=== What you will do ===
All records are to be printed exactly as they appear.

=== Dataset extract ===

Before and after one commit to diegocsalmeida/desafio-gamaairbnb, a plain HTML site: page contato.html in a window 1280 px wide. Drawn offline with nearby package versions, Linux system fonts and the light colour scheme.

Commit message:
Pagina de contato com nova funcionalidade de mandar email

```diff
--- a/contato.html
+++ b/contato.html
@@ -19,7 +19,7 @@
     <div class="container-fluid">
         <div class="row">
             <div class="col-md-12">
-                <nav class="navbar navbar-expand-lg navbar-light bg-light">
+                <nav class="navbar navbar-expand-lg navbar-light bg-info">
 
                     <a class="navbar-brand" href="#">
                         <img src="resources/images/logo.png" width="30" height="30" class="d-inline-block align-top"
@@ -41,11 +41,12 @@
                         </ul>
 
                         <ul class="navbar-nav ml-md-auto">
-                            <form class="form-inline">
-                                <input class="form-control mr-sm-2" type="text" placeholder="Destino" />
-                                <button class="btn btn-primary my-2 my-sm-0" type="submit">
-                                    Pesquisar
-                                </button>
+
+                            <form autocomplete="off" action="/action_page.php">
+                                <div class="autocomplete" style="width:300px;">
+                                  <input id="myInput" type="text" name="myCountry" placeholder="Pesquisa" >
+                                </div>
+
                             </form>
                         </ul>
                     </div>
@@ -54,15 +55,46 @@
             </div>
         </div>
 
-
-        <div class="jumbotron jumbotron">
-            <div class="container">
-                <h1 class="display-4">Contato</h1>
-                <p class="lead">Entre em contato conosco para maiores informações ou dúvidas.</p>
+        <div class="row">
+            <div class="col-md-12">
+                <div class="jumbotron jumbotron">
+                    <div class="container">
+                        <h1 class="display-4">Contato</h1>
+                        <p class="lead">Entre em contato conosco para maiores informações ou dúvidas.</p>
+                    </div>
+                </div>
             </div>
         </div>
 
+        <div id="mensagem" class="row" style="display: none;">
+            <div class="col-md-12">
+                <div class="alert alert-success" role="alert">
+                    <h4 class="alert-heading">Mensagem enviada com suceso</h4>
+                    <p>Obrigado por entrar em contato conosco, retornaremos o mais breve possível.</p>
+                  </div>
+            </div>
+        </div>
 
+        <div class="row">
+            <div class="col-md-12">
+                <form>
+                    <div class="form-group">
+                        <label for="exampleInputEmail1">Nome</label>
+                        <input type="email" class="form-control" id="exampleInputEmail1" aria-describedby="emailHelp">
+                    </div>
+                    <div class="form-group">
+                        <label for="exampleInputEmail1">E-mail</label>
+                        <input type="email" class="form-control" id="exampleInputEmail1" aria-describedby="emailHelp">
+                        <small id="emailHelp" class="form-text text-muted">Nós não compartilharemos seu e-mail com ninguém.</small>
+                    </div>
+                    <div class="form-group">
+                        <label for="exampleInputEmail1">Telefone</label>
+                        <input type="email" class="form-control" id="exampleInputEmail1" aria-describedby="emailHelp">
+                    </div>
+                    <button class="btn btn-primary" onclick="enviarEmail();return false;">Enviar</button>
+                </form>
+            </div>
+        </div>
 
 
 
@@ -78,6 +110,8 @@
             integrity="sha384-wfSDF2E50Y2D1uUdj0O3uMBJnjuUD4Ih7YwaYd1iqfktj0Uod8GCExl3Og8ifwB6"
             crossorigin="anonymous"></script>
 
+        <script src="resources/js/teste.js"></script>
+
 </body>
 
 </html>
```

=== Output of the exercise ===
Before and after one commit to diegocsalmeida/desafio-gamaairbnb, a plain HTML site: page contato.html in a window 1280 px wide. Drawn offline with nearby package versions, Linux system fonts and the light colour scheme.

Commit message:
Pagina de contato com nova funcionalidade de mandar email

```diff
--- a/contato.html
+++ b/contato.html
@@ -19,7 +19,7 @@
     <div class="container-fluid">
         <div class="row">
             <div class="col-md-12">
-                <nav class="navbar navbar-expand-lg navbar-light bg-light">
+                <nav class="navbar navbar-expand-lg navbar-light bg-info">
 
                     <a class="navbar-brand" href="#">
                         <img src="resources/images/logo.png" width="30" height="30" class="d-inline-block align-top"
@@ -41,11 +41,12 @@
                         </ul>
 
                         <ul class="navbar-nav ml-md-auto">
-                            <form class="form-inline">
-                                <input class="form-control mr-sm-2" type="text" placeholder="Destino" />
-                                <button class="btn btn-primary my-2 my-sm-0" type="submit">
-                                    Pesquisar
-                                </button>
+
+                            <form autocomplete="off" action="/action_page.php">
+                                <div class="autocomplete" style="width:300px;">
+                                  <input id="myInput" type="text" name="myCountry" placeholder="Pesquisa" >
+                                </div>
+
                             </form>
                         </ul>
                     </div>
@@ -54,15 +55,46 @@
             </div>
         </div>
 
-
-        <div class="jumbotron jumbotron">
-            <div class="container">
-                <h1 class="display-4">Contato</h1>
-                <p class="lead">Entre em contato conosco para maiores informações ou dúvidas.</p>
+        <div class="row">
+            <div class="col-md-12">
+                <div class="jumbotron jumbotron">
+                    <div class="container">
+                        <h1 class="display-4">Contato</h1>
+                        <p class="lead">Entre em contato conosco para maiores informações ou dúvidas.</p>
+                    </div>
+                </div>
             </div>
         </div>
 
+        <div id="mensagem" class="row" style="display: none;">
+            <div class="col-md-12">
+                <div class="alert alert-success" role="alert">
+                    <h4 class="alert-heading">Mensagem enviada com suceso</h4>
+                    <p>Obrigado por entrar em contato conosco, retornaremos o mais breve possível.</p>
+                  </div>
+            </div>
+        </div>
 
+        <div class="row">
+            <div class="col-md-12">
+                <form>
+                    <div class="form-group">
+                        <label for="exampleInputEmail1">Nome</label>
+                        <input type="email" class="form-control" id="exampleInputEmail1" aria-describedby="emailHelp">
+                    </div>
+                    <div class="form-group">
+                        <label for="exampleInputEmail1">E-mail</label>
+                        <input type="email" class="form-control" id="exampleInputEmail1" aria-describedby="emailHelp">
+                        <small id="emailHelp" class="form-text text-muted">Nós não compartilharemos seu e-mail com ninguém.</small>
+                    </div>
+                    <div class="form-group">
+                        <label for="exampleInputEmail1">Telefone</label>
+                        <input type="email" class="form-control" id="exampleInputEmail1" aria-describedby="emailHelp">
+                    </div>
+                    <button class="btn btn-primary" onclick="enviarEmail();return false;">Enviar</button>
+                </form>
+            </div>
+        </div>
 
 
 
@@ -78,6 +110,8 @@
             integrity="sha384-wfSDF2E50Y2D1uUdj0O3uMBJnjuUD4Ih7YwaYd1iqfktj0Uod8GCExl3Og8ifwB6"
             crossorigin="anonymous"></script>
 
+        <script src="resources/js/teste.js"></script>
+
 </body>
 
 </html>
```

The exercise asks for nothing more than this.